=== ABOUT THIS TASK ===
Pull out every line below holding the word "README".

□ □ □ □ □

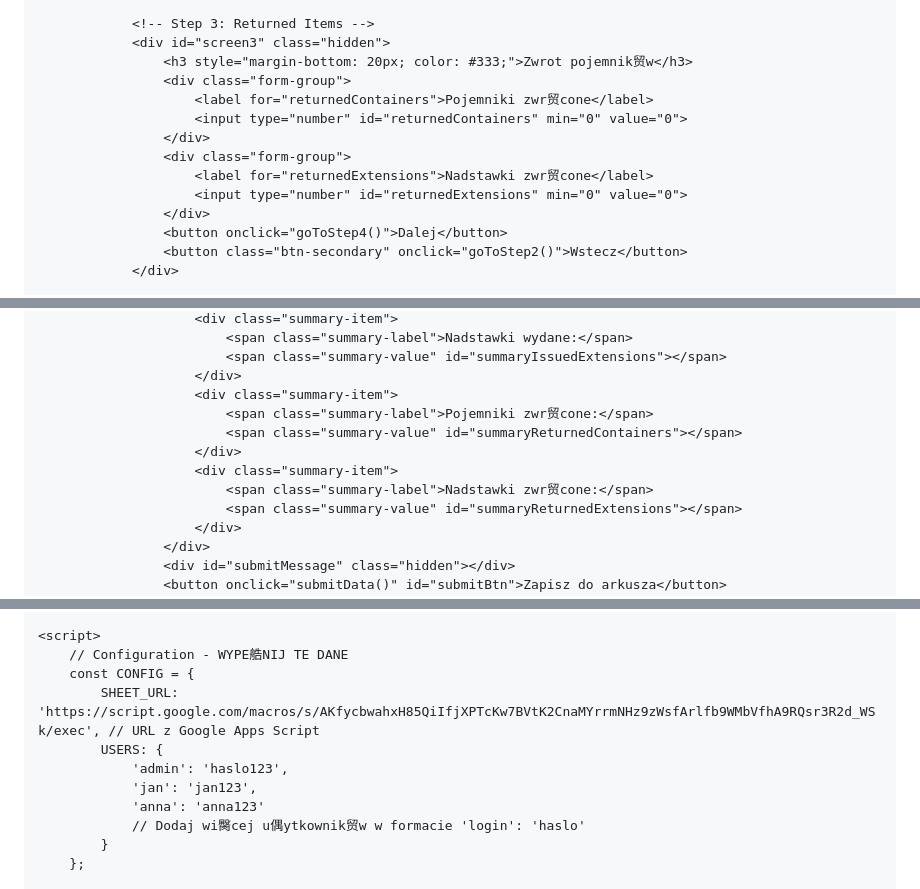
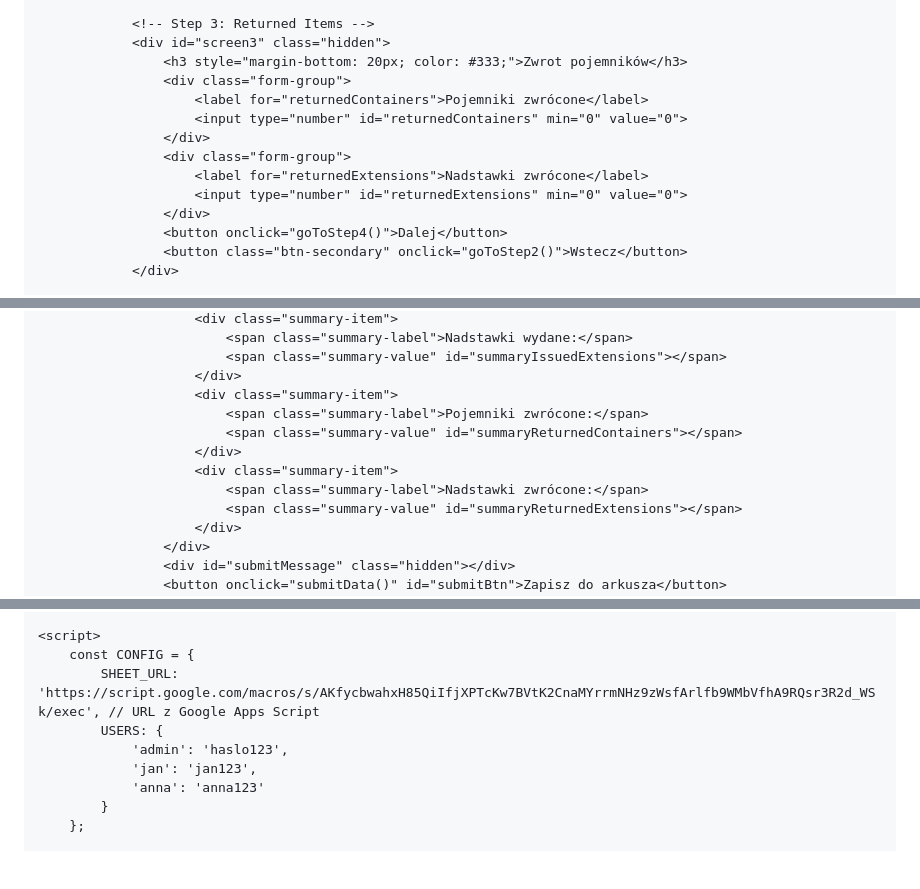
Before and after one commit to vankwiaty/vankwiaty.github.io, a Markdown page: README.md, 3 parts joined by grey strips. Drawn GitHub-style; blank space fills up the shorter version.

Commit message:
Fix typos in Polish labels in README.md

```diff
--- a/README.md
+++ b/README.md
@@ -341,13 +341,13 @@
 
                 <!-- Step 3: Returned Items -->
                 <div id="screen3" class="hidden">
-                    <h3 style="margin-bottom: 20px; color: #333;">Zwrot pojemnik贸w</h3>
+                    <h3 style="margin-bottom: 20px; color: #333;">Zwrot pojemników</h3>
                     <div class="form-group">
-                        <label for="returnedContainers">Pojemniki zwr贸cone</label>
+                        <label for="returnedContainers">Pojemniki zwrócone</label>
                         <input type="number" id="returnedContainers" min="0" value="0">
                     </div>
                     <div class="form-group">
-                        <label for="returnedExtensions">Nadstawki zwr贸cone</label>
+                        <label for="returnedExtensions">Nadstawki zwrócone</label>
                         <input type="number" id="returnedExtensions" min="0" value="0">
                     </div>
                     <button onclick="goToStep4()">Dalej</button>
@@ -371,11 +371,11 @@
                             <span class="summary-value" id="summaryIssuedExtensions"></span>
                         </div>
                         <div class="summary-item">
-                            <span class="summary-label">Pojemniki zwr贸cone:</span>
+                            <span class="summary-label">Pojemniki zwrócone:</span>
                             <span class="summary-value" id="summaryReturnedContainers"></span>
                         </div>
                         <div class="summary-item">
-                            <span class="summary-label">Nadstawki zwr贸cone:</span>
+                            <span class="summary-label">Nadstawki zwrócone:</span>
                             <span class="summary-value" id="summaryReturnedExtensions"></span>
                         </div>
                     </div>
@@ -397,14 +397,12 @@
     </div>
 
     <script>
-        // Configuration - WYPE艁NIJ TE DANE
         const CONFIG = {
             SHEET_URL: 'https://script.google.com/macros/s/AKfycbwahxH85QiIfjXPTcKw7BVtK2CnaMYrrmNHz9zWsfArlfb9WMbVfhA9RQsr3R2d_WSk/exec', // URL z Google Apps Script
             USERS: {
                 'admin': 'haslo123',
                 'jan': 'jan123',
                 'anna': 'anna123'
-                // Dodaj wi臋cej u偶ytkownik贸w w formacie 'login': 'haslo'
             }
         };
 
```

□ □ □ □ □

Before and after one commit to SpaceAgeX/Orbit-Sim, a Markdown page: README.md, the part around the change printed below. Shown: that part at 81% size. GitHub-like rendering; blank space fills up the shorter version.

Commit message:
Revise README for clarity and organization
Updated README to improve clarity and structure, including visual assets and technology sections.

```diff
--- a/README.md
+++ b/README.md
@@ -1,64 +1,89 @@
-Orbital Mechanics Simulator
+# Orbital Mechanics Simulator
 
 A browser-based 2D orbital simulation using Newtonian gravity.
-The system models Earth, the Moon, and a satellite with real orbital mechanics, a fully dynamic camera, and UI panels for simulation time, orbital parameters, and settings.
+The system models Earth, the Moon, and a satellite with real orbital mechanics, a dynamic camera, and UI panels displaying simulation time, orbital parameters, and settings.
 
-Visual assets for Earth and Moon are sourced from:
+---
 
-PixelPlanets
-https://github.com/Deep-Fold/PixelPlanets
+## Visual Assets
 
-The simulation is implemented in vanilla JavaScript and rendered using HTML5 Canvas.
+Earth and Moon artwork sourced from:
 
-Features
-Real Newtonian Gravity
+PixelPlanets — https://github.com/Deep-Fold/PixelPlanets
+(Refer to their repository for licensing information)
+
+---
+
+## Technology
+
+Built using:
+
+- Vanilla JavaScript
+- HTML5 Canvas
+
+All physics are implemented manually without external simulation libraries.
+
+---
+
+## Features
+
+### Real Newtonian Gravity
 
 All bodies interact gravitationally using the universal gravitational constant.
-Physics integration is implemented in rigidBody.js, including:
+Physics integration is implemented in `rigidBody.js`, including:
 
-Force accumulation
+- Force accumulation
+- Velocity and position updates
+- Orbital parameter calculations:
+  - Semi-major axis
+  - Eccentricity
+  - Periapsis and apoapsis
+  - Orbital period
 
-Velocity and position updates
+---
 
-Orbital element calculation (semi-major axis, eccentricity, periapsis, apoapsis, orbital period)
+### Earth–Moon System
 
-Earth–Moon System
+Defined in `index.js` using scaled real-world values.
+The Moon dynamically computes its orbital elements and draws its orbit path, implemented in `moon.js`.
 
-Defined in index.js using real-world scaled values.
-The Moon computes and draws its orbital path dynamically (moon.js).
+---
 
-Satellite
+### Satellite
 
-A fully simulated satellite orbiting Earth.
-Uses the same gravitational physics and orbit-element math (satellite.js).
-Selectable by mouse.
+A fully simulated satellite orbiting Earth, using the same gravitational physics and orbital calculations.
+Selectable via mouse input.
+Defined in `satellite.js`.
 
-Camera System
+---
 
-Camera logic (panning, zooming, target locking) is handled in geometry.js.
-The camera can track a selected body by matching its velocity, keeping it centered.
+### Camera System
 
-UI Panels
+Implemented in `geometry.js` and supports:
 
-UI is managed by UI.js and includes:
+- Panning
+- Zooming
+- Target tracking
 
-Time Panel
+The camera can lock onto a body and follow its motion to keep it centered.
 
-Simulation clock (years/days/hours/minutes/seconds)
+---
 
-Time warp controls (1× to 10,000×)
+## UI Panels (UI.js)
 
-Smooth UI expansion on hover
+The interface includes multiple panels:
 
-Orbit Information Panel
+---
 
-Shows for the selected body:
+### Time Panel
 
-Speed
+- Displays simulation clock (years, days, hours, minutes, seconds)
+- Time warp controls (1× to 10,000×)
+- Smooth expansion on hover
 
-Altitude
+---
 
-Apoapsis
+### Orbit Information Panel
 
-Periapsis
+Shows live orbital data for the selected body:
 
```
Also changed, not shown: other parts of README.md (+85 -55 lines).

□ □ □ □ □

=== EXERCISE SOLUTION ===
Before and after one commit to vankwiaty/vankwiaty.github.io, a Markdown page: README.md, 3 parts joined by grey strips. Drawn GitHub-style; blank space fills up the shorter version.
Fix typos in Polish labels in README.md
--- a/README.md
+++ b/README.md
Before and after one commit to SpaceAgeX/Orbit-Sim, a Markdown page: README.md, the part around the change printed below. Shown: that part at 81% size. GitHub-like rendering; blank space fills up the shorter version.
Revise README for clarity and organization
Updated README to improve clarity and structure, including visual assets and technology sections.
--- a/README.md
+++ b/README.md
Also changed, not shown: other parts of README.md (+85 -55 lines).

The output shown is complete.